'Blackwater' Videogame Courts Controversy, Lawmaker and Critic Call Game 'Terribly Offensive'

A lawyer representing the families of Iraqi citizens killed by contractors from Blackwater Worldwide said a new videogame inspired by the company and bearing its name is "terribly offensive" and never should have been made.

"Innocent people have been killed by this company. Imagine yourself as a mother or father of someone who has been killed, and now it's a videogame?" attorney Susan Burke told ABC News today. Burke was lead counsel for the dozens of victims and family members affected by a deadly shooting by Blackwater employees in Iraq that left 17 civilians dead and many more wounded in 2007. Blackwater settled out of court with the families in a civil suit, but the employees involved in the shooting still could face criminal charges relating to their actions that day.

"It's terribly offensive... It's staggering that anyone would use their name for a game," Burke said.

Democratic Congresswoman Jan Schakowsky, a longtime critic of Blackwater, agreed and said she believed it was "counter-productive to glorify a company like that."

"In my view, Blackwater should represent to Americans something that we need to get away from, not a company or an idea that should be embraced in part of entertainment," she said. "Blackwater in most places around the world is a dirty name… It's absolutely terribly offensive and inappropriate."

Ian Howe, president of 505 Games which plans to release "Blackwater" in the fall, said in the game's press announcement his company was "proud" to work with Blackwater.

"The Blackwater team is comprised of an amazing group of individuals and we're proud to work with them to create a video game that showcases their talent and courage," he said in 505 Games' release.

In the game, which 505 Games said was "developed in conjunction with former members of the Blackwater team," players assume the lead role in a Blackwater operation to protect a fictional North African town, "battling dangerous warlords and fighting back two opposing militia forces."

Erik Prince, the former head of Blackwater Worldwide and ex-U.S. Navy SEAL, made a rare public statement in the same release to say the game "will give players a chance to experience what it is like to be on a Blackwater team on a mission without being dropped into a real combat situation."

In 2007 Prince was called before Congress to answer to allegations against his company stemming out of the nearly 200 shooting incidents in which the company was involved in the two previous years while providing protective services for U.S. officials in Iraq.

As scandals continued to dog the North Carolina-based company, two years later, Blackwater Worldwide changed its name to Xe Services and Prince resigned.
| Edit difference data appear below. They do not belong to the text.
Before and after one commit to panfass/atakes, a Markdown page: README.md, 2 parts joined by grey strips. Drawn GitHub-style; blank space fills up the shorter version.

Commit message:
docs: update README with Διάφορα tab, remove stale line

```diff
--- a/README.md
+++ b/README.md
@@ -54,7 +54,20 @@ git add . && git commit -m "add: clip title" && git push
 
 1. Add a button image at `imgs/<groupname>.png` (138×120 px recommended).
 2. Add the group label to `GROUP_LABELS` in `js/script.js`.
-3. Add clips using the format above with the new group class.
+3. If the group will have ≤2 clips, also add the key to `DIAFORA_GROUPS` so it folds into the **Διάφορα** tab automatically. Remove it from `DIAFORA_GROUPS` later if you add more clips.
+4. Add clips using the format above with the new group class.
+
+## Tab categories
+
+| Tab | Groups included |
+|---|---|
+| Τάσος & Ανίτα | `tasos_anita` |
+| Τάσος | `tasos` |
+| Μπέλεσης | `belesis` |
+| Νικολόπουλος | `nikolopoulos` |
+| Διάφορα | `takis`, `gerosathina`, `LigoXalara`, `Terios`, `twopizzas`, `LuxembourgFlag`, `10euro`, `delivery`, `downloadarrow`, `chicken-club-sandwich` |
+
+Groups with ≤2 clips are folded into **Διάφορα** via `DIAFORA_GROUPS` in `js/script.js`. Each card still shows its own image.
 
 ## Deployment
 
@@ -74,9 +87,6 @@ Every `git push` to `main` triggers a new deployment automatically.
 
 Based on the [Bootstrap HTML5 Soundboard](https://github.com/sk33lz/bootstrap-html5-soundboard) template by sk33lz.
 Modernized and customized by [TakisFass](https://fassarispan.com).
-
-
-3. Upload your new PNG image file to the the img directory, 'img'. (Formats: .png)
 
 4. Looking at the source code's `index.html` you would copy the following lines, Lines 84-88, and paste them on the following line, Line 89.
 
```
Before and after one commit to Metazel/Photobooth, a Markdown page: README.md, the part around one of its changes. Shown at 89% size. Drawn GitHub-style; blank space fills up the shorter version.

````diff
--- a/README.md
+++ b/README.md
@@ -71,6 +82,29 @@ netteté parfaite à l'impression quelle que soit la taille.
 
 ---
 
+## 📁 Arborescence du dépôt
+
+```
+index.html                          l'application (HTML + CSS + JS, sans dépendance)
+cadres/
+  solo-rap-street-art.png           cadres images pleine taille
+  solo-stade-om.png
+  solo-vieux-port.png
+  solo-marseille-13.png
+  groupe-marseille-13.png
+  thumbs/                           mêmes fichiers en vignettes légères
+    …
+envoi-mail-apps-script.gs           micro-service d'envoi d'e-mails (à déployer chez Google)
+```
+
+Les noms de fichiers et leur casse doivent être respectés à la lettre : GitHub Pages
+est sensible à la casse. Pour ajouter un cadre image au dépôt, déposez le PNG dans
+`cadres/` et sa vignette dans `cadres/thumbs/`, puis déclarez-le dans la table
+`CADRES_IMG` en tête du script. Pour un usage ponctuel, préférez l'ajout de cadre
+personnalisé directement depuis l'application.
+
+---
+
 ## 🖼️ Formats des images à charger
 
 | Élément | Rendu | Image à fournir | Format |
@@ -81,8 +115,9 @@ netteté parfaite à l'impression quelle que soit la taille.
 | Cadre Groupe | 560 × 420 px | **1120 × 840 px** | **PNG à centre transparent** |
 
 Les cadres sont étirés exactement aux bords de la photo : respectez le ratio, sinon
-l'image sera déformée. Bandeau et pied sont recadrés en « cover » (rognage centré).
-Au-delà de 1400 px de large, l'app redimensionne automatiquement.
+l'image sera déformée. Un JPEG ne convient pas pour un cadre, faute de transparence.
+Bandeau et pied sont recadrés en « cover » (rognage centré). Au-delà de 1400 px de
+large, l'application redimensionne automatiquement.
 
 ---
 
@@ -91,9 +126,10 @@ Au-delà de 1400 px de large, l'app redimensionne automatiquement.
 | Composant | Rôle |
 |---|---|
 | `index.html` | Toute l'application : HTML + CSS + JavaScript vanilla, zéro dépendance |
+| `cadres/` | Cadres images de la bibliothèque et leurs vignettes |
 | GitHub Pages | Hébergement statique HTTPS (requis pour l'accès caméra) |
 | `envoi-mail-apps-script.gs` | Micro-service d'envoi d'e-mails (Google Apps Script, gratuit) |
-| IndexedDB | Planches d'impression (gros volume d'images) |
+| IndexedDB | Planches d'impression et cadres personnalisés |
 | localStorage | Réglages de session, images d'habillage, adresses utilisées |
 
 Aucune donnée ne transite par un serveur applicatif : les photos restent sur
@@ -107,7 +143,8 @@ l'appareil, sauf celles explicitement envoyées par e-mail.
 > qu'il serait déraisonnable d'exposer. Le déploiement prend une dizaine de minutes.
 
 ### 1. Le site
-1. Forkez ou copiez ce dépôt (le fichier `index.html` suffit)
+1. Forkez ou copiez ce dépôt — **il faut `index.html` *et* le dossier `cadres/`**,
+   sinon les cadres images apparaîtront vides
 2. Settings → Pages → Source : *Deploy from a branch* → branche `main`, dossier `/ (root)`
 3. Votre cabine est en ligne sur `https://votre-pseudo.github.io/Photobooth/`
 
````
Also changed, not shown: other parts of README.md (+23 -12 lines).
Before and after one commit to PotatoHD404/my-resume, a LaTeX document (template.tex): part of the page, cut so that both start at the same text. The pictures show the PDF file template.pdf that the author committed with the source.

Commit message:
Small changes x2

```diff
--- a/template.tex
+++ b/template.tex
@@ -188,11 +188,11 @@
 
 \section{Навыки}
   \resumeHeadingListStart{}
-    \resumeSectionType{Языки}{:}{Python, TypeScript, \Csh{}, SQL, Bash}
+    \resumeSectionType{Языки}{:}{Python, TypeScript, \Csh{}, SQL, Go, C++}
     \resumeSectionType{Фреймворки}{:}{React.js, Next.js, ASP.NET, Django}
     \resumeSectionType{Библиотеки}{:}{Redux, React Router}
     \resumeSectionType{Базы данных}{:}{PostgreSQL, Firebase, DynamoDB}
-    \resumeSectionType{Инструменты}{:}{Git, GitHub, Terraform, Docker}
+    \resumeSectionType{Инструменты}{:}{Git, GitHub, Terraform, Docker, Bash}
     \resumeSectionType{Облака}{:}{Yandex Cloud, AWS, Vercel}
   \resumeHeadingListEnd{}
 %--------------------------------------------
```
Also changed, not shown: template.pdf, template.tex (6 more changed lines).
He has since moved to the United Arab Emirates where he has been reportedly linked to other security firms.

Though many videogames are made every year based on the U.S. military, which has admitted the accidental killing of civilians several times, Burke said basing a game on Blackwater is in particularly bad taste because "the Blackwater people do it for profit... There's a difference between a mercenary and a soldier."

While the game has garned the attention of media outlets for the Blackwater connection, the game itself steers well clear of the events that put Blackwater in Congressional crosshairs.

After playing a demonstration portion of the game, a blogger for the videogame site Kotaku.com reported, "at no point was I required to fire at any innocent civilians, or commit any other atrocities."

Representatives from 505 Games declined to comment for this report.